Exercise instructions - For this exercise, restate the records word for word.

Before-and-after change records:
* * *
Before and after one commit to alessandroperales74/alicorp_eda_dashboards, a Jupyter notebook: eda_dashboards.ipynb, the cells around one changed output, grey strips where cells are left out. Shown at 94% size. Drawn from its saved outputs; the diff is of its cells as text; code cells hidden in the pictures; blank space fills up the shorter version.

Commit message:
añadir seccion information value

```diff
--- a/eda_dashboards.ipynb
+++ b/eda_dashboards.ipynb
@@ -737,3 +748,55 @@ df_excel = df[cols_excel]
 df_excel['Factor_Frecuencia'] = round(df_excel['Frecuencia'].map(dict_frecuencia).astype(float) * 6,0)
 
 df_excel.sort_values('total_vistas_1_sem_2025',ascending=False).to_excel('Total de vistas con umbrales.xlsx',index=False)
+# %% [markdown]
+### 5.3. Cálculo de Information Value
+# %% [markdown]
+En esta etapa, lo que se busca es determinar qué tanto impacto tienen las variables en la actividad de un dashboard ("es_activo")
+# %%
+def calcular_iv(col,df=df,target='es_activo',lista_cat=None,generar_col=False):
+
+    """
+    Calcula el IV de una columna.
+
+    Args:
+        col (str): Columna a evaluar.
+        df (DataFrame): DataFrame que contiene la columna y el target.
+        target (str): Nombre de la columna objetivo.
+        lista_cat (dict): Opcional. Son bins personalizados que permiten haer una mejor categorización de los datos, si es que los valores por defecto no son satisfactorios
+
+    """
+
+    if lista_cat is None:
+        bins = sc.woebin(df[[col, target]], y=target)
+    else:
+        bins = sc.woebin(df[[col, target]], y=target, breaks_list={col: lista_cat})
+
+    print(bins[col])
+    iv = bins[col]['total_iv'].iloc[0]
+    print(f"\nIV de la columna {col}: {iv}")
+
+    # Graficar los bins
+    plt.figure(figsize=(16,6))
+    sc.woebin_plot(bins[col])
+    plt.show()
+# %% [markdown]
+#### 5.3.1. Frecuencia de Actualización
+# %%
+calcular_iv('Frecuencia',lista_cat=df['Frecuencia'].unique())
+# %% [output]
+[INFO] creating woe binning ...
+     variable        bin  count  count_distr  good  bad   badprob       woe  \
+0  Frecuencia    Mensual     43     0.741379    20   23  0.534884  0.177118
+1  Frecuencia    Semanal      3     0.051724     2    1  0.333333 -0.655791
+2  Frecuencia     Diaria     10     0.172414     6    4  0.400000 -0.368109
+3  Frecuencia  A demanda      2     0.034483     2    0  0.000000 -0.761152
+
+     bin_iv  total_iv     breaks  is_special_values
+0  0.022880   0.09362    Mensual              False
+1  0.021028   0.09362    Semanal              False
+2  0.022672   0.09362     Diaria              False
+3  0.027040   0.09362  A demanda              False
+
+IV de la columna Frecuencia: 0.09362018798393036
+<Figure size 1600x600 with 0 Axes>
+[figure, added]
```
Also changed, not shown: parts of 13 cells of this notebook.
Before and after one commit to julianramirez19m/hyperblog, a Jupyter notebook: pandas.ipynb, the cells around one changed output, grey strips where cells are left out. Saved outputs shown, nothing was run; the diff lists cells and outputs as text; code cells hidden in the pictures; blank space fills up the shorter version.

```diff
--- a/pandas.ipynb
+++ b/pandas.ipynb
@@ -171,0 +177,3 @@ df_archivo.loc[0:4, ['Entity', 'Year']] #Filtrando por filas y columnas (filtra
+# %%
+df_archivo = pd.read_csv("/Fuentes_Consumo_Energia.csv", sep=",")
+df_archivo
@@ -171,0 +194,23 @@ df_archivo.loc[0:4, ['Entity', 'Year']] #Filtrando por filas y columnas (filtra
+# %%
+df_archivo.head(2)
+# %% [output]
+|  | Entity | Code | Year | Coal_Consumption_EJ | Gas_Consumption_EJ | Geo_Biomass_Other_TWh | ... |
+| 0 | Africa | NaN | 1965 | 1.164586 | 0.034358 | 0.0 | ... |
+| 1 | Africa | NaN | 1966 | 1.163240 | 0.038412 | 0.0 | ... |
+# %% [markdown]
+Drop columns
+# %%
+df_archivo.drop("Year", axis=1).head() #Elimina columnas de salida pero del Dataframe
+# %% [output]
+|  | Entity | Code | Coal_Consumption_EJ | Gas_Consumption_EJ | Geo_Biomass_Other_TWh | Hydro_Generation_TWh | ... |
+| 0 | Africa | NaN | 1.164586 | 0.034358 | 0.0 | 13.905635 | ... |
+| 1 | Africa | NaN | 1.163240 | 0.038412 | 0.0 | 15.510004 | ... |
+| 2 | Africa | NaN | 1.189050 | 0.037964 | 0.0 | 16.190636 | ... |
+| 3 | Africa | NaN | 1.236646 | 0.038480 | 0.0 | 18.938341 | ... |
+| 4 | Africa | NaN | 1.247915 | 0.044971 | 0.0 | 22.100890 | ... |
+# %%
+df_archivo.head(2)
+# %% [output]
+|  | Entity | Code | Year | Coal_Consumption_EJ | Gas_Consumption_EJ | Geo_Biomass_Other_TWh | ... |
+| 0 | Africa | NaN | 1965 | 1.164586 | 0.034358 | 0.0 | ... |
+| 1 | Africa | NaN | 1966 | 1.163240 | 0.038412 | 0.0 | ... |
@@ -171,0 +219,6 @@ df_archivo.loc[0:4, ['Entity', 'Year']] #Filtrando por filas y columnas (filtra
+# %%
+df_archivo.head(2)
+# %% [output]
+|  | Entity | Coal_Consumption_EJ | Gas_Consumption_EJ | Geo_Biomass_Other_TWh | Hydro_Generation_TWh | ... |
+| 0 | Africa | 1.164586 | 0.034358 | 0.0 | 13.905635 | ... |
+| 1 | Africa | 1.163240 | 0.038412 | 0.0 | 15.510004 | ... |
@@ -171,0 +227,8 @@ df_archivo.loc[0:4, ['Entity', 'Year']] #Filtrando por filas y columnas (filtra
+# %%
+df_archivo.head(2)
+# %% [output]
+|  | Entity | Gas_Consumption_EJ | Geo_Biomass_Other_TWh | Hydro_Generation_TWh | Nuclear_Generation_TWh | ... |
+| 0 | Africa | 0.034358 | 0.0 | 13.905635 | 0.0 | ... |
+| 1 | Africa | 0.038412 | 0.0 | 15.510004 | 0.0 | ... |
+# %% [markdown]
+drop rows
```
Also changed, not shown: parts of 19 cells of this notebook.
* * *
Answer for the task -
Before and after one commit to alessandroperales74/alicorp_eda_dashboards, a Jupyter notebook: eda_dashboards.ipynb, the cells around one changed output, grey strips where cells are left out. Shown at 94% size. Drawn from its saved outputs; the diff is of its cells as text; code cells hidden in the pictures; blank space fills up the shorter version.

Commit message:
añadir seccion information value

```diff
--- a/eda_dashboards.ipynb
+++ b/eda_dashboards.ipynb
@@ -737,3 +748,55 @@ df_excel = df[cols_excel]
 df_excel['Factor_Frecuencia'] = round(df_excel['Frecuencia'].map(dict_frecuencia).astype(float) * 6,0)
 
 df_excel.sort_values('total_vistas_1_sem_2025',ascending=False).to_excel('Total de vistas con umbrales.xlsx',index=False)
+# %% [markdown]
+### 5.3. Cálculo de Information Value
+# %% [markdown]
+En esta etapa, lo que se busca es determinar qué tanto impacto tienen las variables en la actividad de un dashboard ("es_activo")
+# %%
+def calcular_iv(col,df=df,target='es_activo',lista_cat=None,generar_col=False):
+
+    """
+    Calcula el IV de una columna.
+
+    Args:
+        col (str): Columna a evaluar.
+        df (DataFrame): DataFrame que contiene la columna y el target.
+        target (str): Nombre de la columna objetivo.
+        lista_cat (dict): Opcional. Son bins personalizados que permiten haer una mejor categorización de los datos, si es que los valores por defecto no son satisfactorios
+
+    """
+
+    if lista_cat is None:
+        bins = sc.woebin(df[[col, target]], y=target)
+    else:
+        bins = sc.woebin(df[[col, target]], y=target, breaks_list={col: lista_cat})
+
+    print(bins[col])
+    iv = bins[col]['total_iv'].iloc[0]
+    print(f"\nIV de la columna {col}: {iv}")
+
+    # Graficar los bins
+    plt.figure(figsize=(16,6))
+    sc.woebin_plot(bins[col])
+    plt.show()
+# %% [markdown]
+#### 5.3.1. Frecuencia de Actualización
+# %%
+calcular_iv('Frecuencia',lista_cat=df['Frecuencia'].unique())
+# %% [output]
+[INFO] creating woe binning ...
+     variable        bin  count  count_distr  good  bad   badprob       woe  \
+0  Frecuencia    Mensual     43     0.741379    20   23  0.534884  0.177118
+1  Frecuencia    Semanal      3     0.051724     2    1  0.333333 -0.655791
+2  Frecuencia     Diaria     10     0.172414     6    4  0.400000 -0.368109
+3  Frecuencia  A demanda      2     0.034483     2    0  0.000000 -0.761152
+
+     bin_iv  total_iv     breaks  is_special_values
+0  0.022880   0.09362    Mensual              False
+1  0.021028   0.09362    Semanal              False
+2  0.022672   0.09362     Diaria              False
+3  0.027040   0.09362  A demanda              False
+
+IV de la columna Frecuencia: 0.09362018798393036
+<Figure size 1600x600 with 0 Axes>
+[figure, added]
```
Also changed, not shown: parts of 13 cells of this notebook.
Before and after one commit to julianramirez19m/hyperblog, a Jupyter notebook: pandas.ipynb, the cells around one changed output, grey strips where cells are left out. Saved outputs shown, nothing was run; the diff lists cells and outputs as text; code cells hidden in the pictures; blank space fills up the shorter version.

```diff
--- a/pandas.ipynb
+++ b/pandas.ipynb
@@ -171,0 +177,3 @@ df_archivo.loc[0:4, ['Entity', 'Year']] #Filtrando por filas y columnas (filtra
+# %%
+df_archivo = pd.read_csv("/Fuentes_Consumo_Energia.csv", sep=",")
+df_archivo
@@ -171,0 +194,23 @@ df_archivo.loc[0:4, ['Entity', 'Year']] #Filtrando por filas y columnas (filtra
+# %%
+df_archivo.head(2)
+# %% [output]
+|  | Entity | Code | Year | Coal_Consumption_EJ | Gas_Consumption_EJ | Geo_Biomass_Other_TWh | ... |
+| 0 | Africa | NaN | 1965 | 1.164586 | 0.034358 | 0.0 | ... |
+| 1 | Africa | NaN | 1966 | 1.163240 | 0.038412 | 0.0 | ... |
+# %% [markdown]
+Drop columns
+# %%
+df_archivo.drop("Year", axis=1).head() #Elimina columnas de salida pero del Dataframe
+# %% [output]
+|  | Entity | Code | Coal_Consumption_EJ | Gas_Consumption_EJ | Geo_Biomass_Other_TWh | Hydro_Generation_TWh | ... |
+| 0 | Africa | NaN | 1.164586 | 0.034358 | 0.0 | 13.905635 | ... |
+| 1 | Africa | NaN | 1.163240 | 0.038412 | 0.0 | 15.510004 | ... |
+| 2 | Africa | NaN | 1.189050 | 0.037964 | 0.0 | 16.190636 | ... |
+| 3 | Africa | NaN | 1.236646 | 0.038480 | 0.0 | 18.938341 | ... |
+| 4 | Africa | NaN | 1.247915 | 0.044971 | 0.0 | 22.100890 | ... |
+# %%
+df_archivo.head(2)
+# %% [output]
+|  | Entity | Code | Year | Coal_Consumption_EJ | Gas_Consumption_EJ | Geo_Biomass_Other_TWh | ... |
+| 0 | Africa | NaN | 1965 | 1.164586 | 0.034358 | 0.0 | ... |
+| 1 | Africa | NaN | 1966 | 1.163240 | 0.038412 | 0.0 | ... |
@@ -171,0 +219,6 @@ df_archivo.loc[0:4, ['Entity', 'Year']] #Filtrando por filas y columnas (filtra
+# %%
+df_archivo.head(2)
+# %% [output]
+|  | Entity | Coal_Consumption_EJ | Gas_Consumption_EJ | Geo_Biomass_Other_TWh | Hydro_Generation_TWh | ... |
+| 0 | Africa | 1.164586 | 0.034358 | 0.0 | 13.905635 | ... |
+| 1 | Africa | 1.163240 | 0.038412 | 0.0 | 15.510004 | ... |
@@ -171,0 +227,8 @@ df_archivo.loc[0:4, ['Entity', 'Year']] #Filtrando por filas y columnas (filtra
+# %%
+df_archivo.head(2)
+# %% [output]
+|  | Entity | Gas_Consumption_EJ | Geo_Biomass_Other_TWh | Hydro_Generation_TWh | Nuclear_Generation_TWh | ... |
+| 0 | Africa | 0.034358 | 0.0 | 13.905635 | 0.0 | ... |
+| 1 | Africa | 0.038412 | 0.0 | 15.510004 | 0.0 | ... |
+# %% [markdown]
+drop rows
```
Also changed, not shown: parts of 19 cells of this notebook.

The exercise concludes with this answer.